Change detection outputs
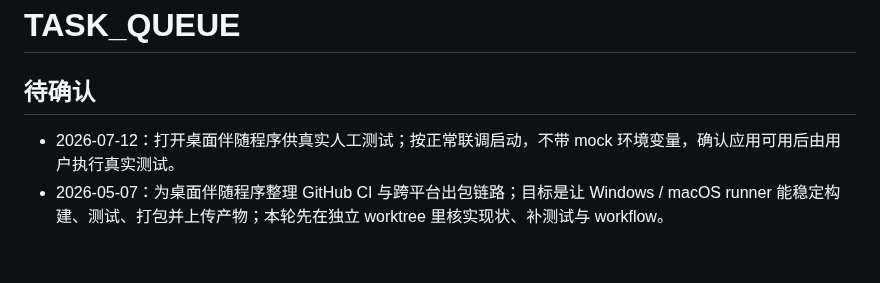
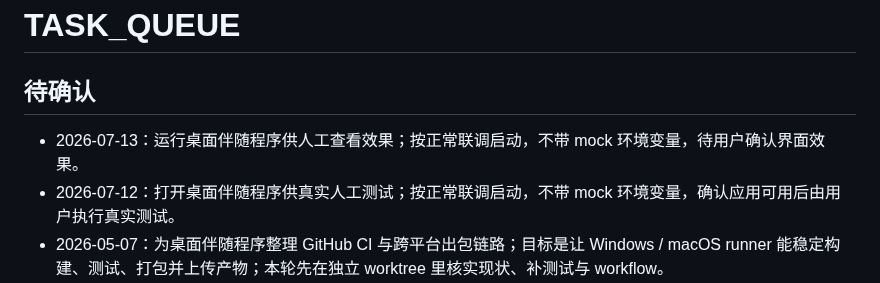
Before and after one commit to scratchai-labs/scratch-ai-local-client, a Markdown page: TASK_QUEUE.md, the part around the change. Rendered like a GitHub page; blank space fills up the shorter version.

Commit message:
chore: 记录本次人工运行请求
需求：运行桌面伴随程序供人工查看效果。

思路：先写入 TASK_QUEUE 待确认区，再按正常联调方式启动。

```diff
--- a/TASK_QUEUE.md
+++ b/TASK_QUEUE.md
@@ -2,6 +2,7 @@
 
 ## 待确认
 
+- 2026-07-13：运行桌面伴随程序供人工查看效果；按正常联调启动，不带 mock 环境变量，待用户确认界面效果。
 - 2026-07-12：打开桌面伴随程序供真实人工测试；按正常联调启动，不带 mock 环境变量，确认应用可用后由用户执行真实测试。
 - 2026-05-07：为桌面伴随程序整理 GitHub CI 与跨平台出包链路；目标是让 Windows / macOS runner 能稳定构建、测试、打包并上传产物；本轮先在独立 worktree 里核实现状、补测试与 workflow。
 
```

> [WHAT YOU ARE ASKED TO DO] Reproduce every record verbatim, please. Omit the images.

> [TASK RESULT]
Before and after one commit to scratchai-labs/scratch-ai-local-client, a Markdown page: TASK_QUEUE.md, the part around the change. Rendered like a GitHub page; blank space fills up the shorter version.

Commit message:
chore: 记录本次人工运行请求
需求：运行桌面伴随程序供人工查看效果。

思路：先写入 TASK_QUEUE 待确认区，再按正常联调方式启动。

```diff
--- a/TASK_QUEUE.md
+++ b/TASK_QUEUE.md
@@ -2,6 +2,7 @@
 
 ## 待确认
 
+- 2026-07-13：运行桌面伴随程序供人工查看效果；按正常联调启动，不带 mock 环境变量，待用户确认界面效果。
 - 2026-07-12：打开桌面伴随程序供真实人工测试；按正常联调启动，不带 mock 环境变量，确认应用可用后由用户执行真实测试。
 - 2026-05-07：为桌面伴随程序整理 GitHub CI 与跨平台出包链路；目标是让 Windows / macOS runner 能稳定构建、测试、打包并上传产物；本轮先在独立 worktree 里核实现状、补测试与 workflow。
 
```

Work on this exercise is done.